PROVIDED DATA ::
= = = = = = =

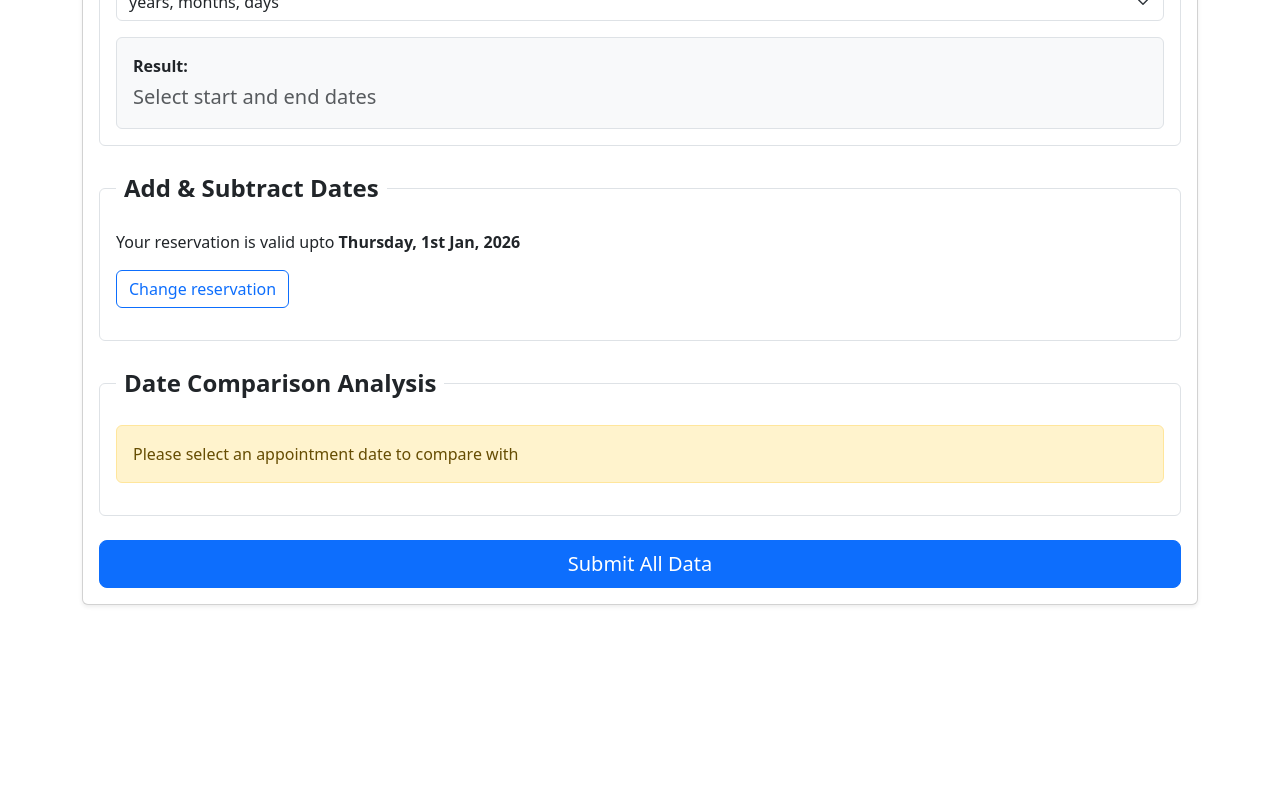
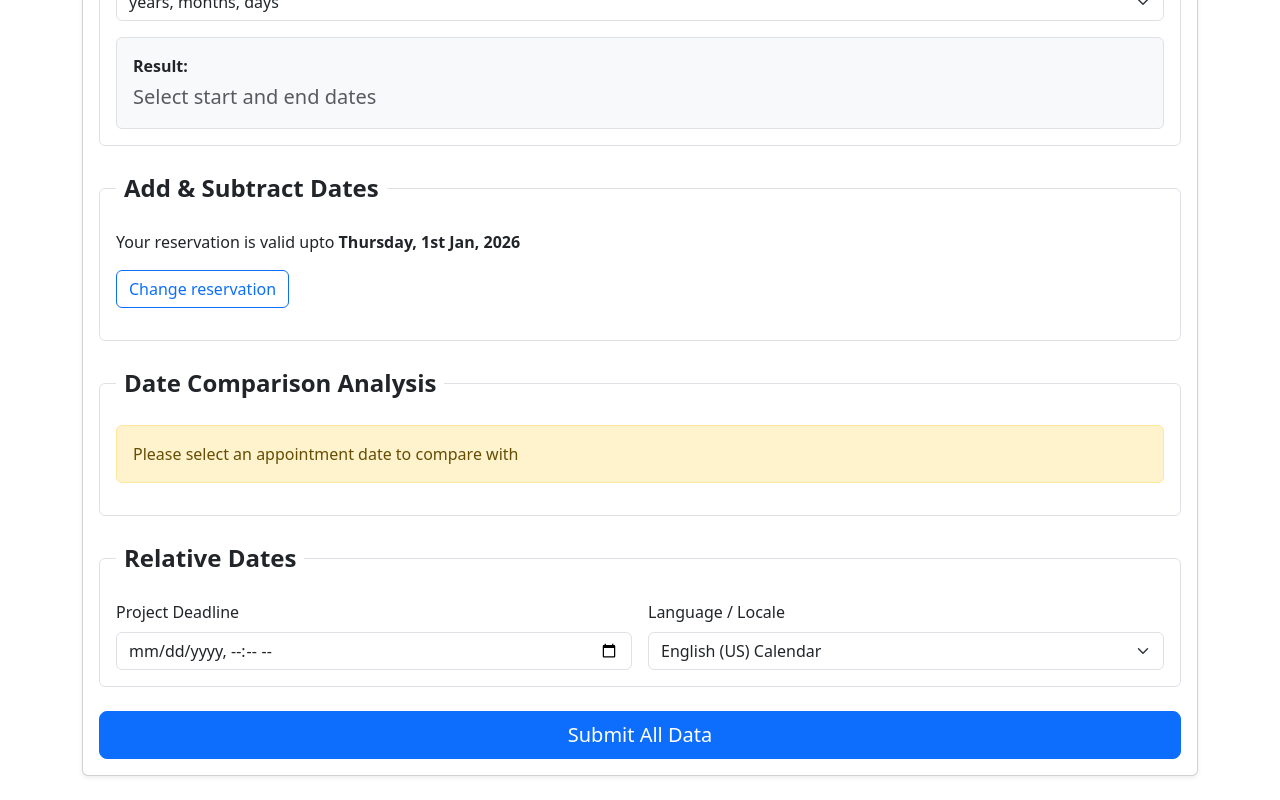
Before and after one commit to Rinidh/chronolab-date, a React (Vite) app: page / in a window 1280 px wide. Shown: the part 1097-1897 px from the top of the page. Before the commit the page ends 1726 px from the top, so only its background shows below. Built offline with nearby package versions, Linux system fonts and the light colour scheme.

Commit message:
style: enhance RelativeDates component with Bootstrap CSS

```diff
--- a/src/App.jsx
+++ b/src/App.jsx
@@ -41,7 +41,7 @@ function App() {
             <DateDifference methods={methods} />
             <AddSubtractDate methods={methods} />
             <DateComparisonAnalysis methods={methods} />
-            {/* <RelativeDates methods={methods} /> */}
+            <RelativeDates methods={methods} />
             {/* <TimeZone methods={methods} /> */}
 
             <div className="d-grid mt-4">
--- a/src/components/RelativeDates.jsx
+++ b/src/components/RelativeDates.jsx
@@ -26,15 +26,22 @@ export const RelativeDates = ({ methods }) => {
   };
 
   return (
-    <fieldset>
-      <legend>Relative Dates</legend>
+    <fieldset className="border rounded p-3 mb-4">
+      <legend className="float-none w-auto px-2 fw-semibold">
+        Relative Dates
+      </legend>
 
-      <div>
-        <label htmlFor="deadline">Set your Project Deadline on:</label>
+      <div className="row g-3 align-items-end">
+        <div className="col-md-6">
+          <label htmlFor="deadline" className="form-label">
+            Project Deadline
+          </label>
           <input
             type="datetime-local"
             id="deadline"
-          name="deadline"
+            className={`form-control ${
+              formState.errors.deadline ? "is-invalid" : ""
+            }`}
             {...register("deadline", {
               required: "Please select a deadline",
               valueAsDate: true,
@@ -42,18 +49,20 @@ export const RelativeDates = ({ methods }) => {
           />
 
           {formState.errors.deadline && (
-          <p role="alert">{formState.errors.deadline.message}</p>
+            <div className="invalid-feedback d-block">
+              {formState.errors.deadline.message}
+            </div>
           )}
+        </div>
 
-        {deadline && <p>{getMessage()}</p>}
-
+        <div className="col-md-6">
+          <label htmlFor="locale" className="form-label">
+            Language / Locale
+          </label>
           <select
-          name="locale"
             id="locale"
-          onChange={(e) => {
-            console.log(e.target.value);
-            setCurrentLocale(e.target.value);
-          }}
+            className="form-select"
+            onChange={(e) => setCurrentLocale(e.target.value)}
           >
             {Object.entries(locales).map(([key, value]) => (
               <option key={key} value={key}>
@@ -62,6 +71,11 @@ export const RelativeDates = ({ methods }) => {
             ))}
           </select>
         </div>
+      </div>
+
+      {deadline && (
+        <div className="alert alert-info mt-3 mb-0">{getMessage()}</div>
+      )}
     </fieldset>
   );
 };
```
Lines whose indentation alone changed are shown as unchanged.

= = = = = = =

Above are some records. Copy each of their lines that holds the string "RelativeDates".

style: enhance RelativeDates component with Bootstrap CSS
-            {/* <RelativeDates methods={methods} /> */}
+            <RelativeDates methods={methods} />
--- a/src/components/RelativeDates.jsx
+++ b/src/components/RelativeDates.jsx
@@ -26,15 +26,22 @@ export const RelativeDates = ({ methods }) => {
@@ -42,18 +49,20 @@ export const RelativeDates = ({ methods }) => {
@@ -62,6 +71,11 @@ export const RelativeDates = ({ methods }) => {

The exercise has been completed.